This blog offers an almost peerless episode-by-episode review and commentary of Simpsons episodes; that can not only aid a catch-up and provide laughs but really enable you to see for yourself all the cultural and social messages which this post is trying to get at and that the show is putting out there, assuming my post didn’t already thoroughly convince you
Some prime examples of Simpsons commentary to get you started is the environmental and slightly anti-consumerist “Trash of the Titans”, the anti-tabloid “Homer Badman”, the delightfully pro-gay “Homer’s phobia” and “Sideshow Bob Roberts” one of the many, many political episodes.
The show really spear-headed a new direction for 21st century life; taking risks. Here was a family and show that broke almost every taboo in TV: In the 90′s it was unheard of for a family on TV to ever be seen going to Church or even watching TV! Simpsons did it. TV kids never misbehaved and families never openly fought. Simpsons did it. No show ever overtly satirized current and sensitive issues. Simpsons did it. And since the Flinstons in the 70′s there was no animated series on primetime but Simpsons did, is and continues to be the ultimate. What’s more is The Simpsons was the flagship show of Fox, the first new network on American TV since the 1940’s which many believed wouldn’t survive. But here we stand in 2012, more TV networks and controversial shows than you can poke a remote at, all because of the bulletproof precedent that was set all those years ago: The Simpsons did it.
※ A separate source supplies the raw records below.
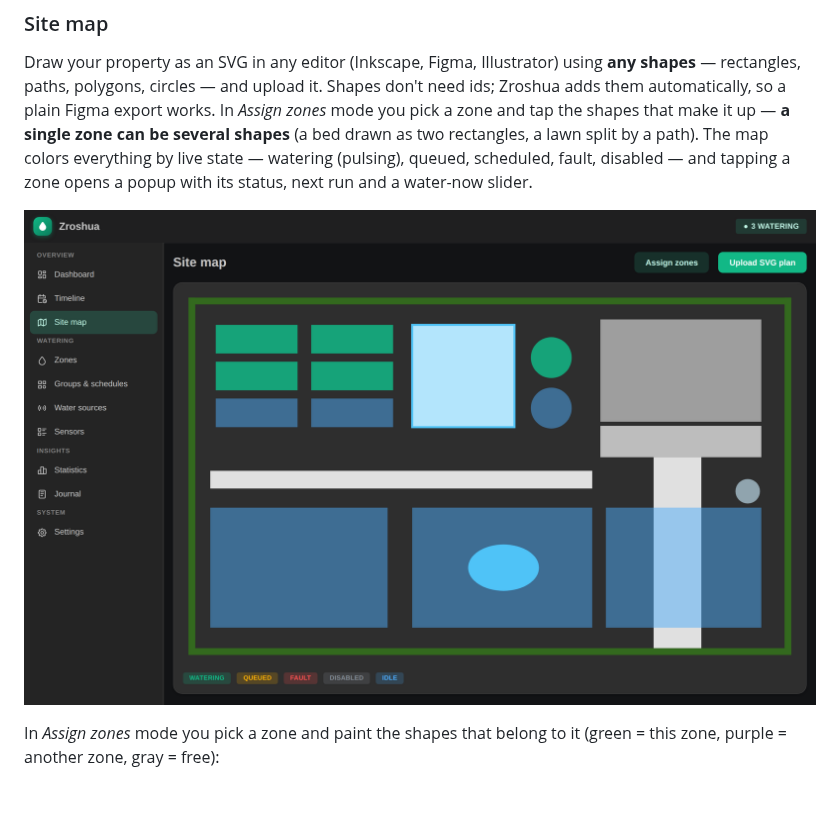
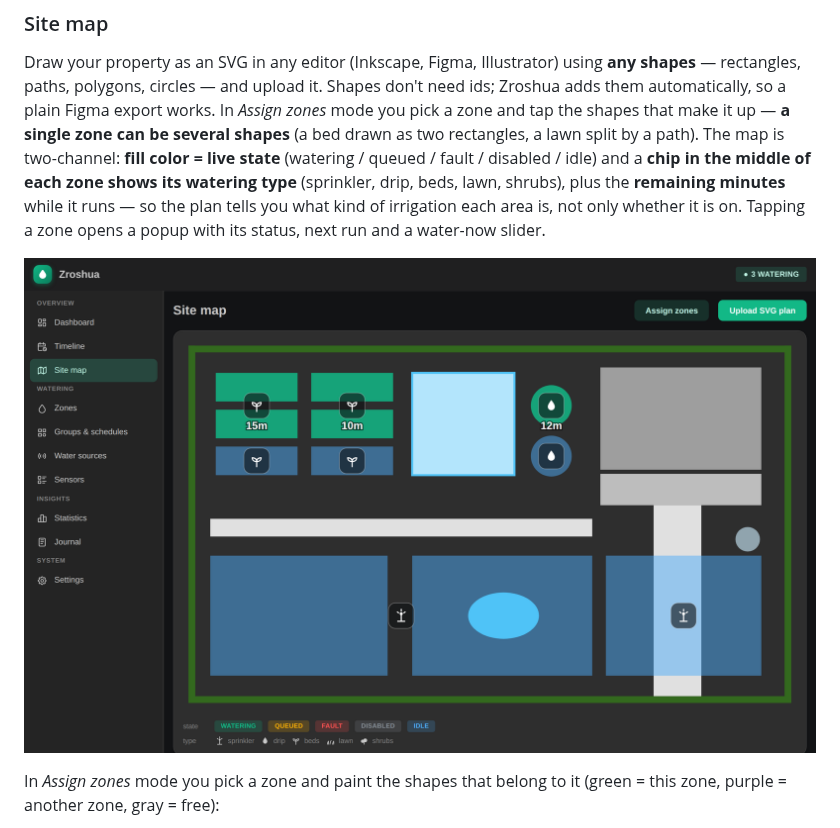
Before and after one commit to RobinCK/zroshua, a Markdown page: README.md, the part around the change. Drawn GitHub-style; pictures changed too: docs/screenshots/map.png; blank space fills up the shorter version.

```diff
--- a/README.md
+++ b/README.md
@@ -163,9 +163,11 @@ Draw your property as an SVG in any editor (Inkscape, Figma, Illustrator) using
 — rectangles, paths, polygons, circles — and upload it. Shapes don't need ids; Zroshua adds
 them automatically, so a plain Figma export works. In *Assign zones* mode you pick a zone and
 tap the shapes that make it up — **a single zone can be several shapes** (a bed drawn as two
-rectangles, a lawn split by a path). The map colors everything by live state — watering
-(pulsing), queued, scheduled, fault, disabled — and tapping a zone opens a popup with its
-status, next run and a water-now slider.
+rectangles, a lawn split by a path). The map is two-channel: **fill color = live state**
+(watering / queued / fault / disabled / idle) and a **chip in the middle of each zone shows
+its watering type** (sprinkler, drip, beds, lawn, shrubs), plus the **remaining minutes** while
+it runs — so the plan tells you what kind of irrigation each area is, not only whether it is on.
+Tapping a zone opens a popup with its status, next run and a water-now slider.
 
 ![Site map](docs/screenshots/map.png)
 
```
Also changed, not shown: zroshua/CHANGELOG.md (+9 -0 lines), zroshua/DOCS.md (+4 -2 lines), 2 other files.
So there you go; the broad implications and messages that lies beneath a show that many perhaps doubted were there. May The Simpsons continue to make us laugh and reflect life through yellow-coloured glass and may you tune in again soon as I lift the lid on another great show.